╭─ EXERCISE MATERIALS

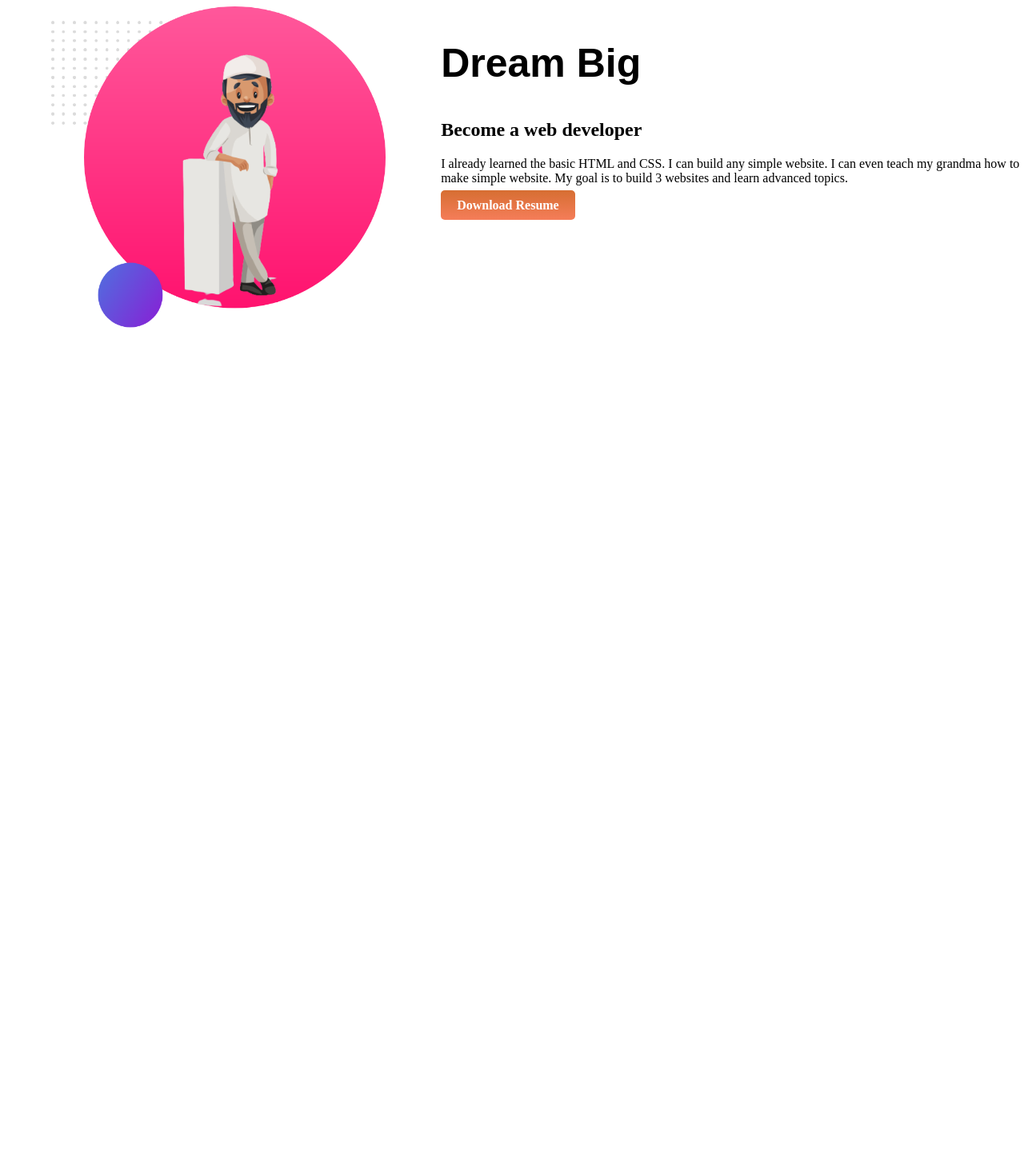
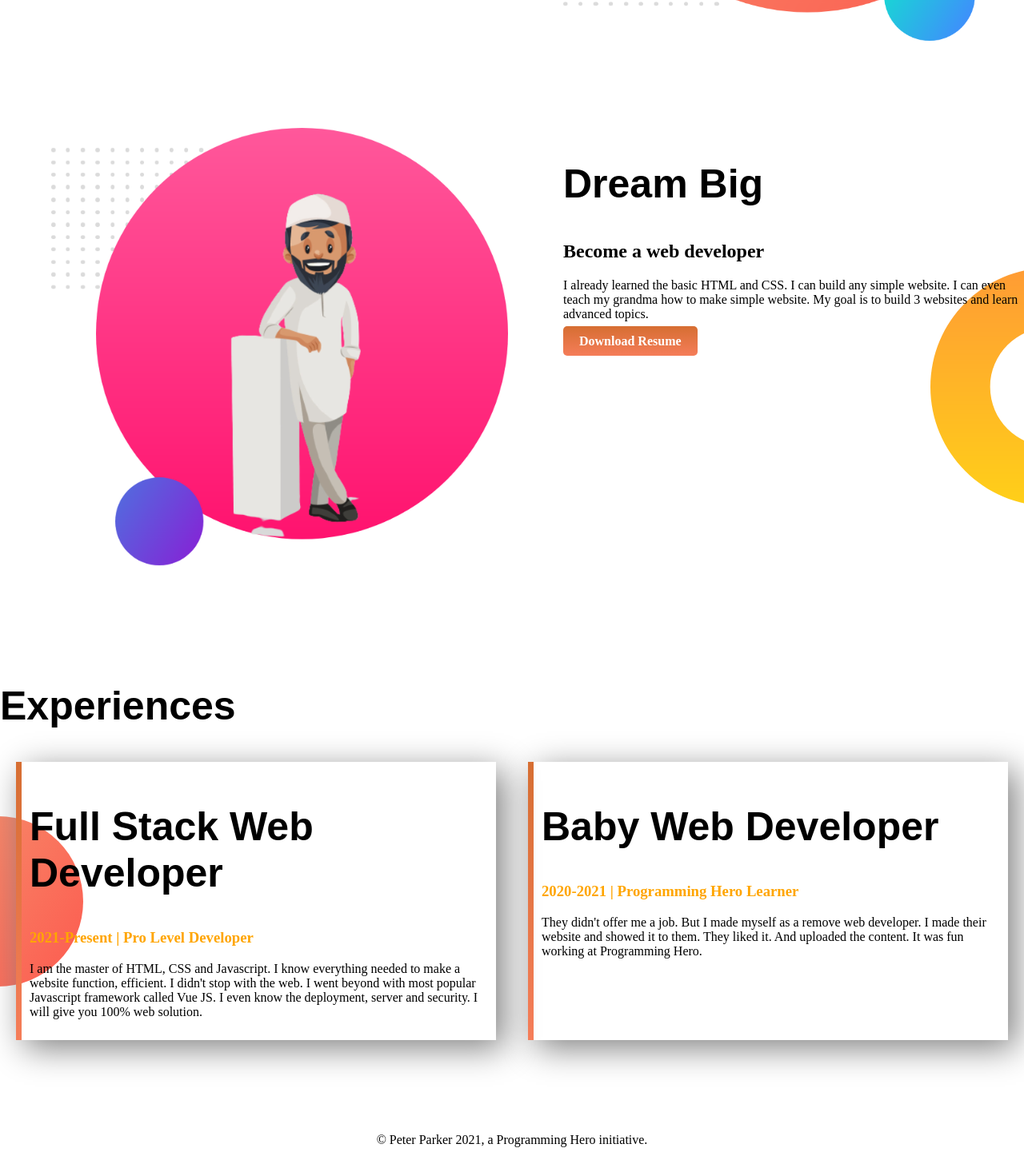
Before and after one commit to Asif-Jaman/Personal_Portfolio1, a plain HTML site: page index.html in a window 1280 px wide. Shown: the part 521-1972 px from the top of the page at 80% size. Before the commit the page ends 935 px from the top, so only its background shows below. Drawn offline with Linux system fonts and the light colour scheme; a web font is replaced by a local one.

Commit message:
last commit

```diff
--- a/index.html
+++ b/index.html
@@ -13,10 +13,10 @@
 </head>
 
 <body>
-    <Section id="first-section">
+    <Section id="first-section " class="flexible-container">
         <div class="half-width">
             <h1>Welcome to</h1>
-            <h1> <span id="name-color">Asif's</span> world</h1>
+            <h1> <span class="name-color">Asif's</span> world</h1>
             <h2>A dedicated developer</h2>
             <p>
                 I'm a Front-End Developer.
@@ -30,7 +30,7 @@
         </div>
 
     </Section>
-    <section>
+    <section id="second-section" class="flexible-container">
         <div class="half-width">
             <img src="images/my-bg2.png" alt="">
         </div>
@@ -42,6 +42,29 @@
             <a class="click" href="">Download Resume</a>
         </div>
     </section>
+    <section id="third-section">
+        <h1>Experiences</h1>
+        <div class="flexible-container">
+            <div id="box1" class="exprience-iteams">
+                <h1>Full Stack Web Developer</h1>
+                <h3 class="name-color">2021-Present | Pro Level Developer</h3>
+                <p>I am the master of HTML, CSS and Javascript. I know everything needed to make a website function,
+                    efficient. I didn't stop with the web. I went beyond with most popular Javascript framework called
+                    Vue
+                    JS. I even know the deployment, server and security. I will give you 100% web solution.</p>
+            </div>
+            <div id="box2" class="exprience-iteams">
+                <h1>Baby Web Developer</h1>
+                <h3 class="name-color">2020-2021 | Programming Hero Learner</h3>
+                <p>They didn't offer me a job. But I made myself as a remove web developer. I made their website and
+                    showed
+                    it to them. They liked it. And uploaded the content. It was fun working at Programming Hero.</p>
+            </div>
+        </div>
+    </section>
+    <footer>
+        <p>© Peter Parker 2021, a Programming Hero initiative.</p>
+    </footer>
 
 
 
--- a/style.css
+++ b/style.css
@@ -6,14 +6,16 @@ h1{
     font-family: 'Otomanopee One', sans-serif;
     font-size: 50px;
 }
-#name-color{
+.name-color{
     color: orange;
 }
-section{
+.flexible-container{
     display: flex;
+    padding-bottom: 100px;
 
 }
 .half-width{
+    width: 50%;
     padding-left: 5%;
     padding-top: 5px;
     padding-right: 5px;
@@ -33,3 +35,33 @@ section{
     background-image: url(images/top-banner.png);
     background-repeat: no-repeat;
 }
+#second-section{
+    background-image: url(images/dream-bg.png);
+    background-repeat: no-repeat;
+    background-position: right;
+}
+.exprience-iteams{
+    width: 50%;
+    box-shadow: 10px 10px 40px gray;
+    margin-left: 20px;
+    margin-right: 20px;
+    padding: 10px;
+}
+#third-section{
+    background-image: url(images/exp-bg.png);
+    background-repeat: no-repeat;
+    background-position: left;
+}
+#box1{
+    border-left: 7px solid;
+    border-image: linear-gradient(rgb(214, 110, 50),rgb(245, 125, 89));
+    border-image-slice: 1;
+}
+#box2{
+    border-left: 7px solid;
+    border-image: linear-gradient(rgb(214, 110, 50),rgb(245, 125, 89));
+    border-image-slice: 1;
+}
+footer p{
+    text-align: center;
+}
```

╰─

WORK REQUIRED =
Given the word "container", show every line of the records that contains it.

SOLVED PROBLEM =
+    <Section id="first-section " class="flexible-container">
+    <section id="second-section" class="flexible-container">
+        <div class="flexible-container">
+.flexible-container{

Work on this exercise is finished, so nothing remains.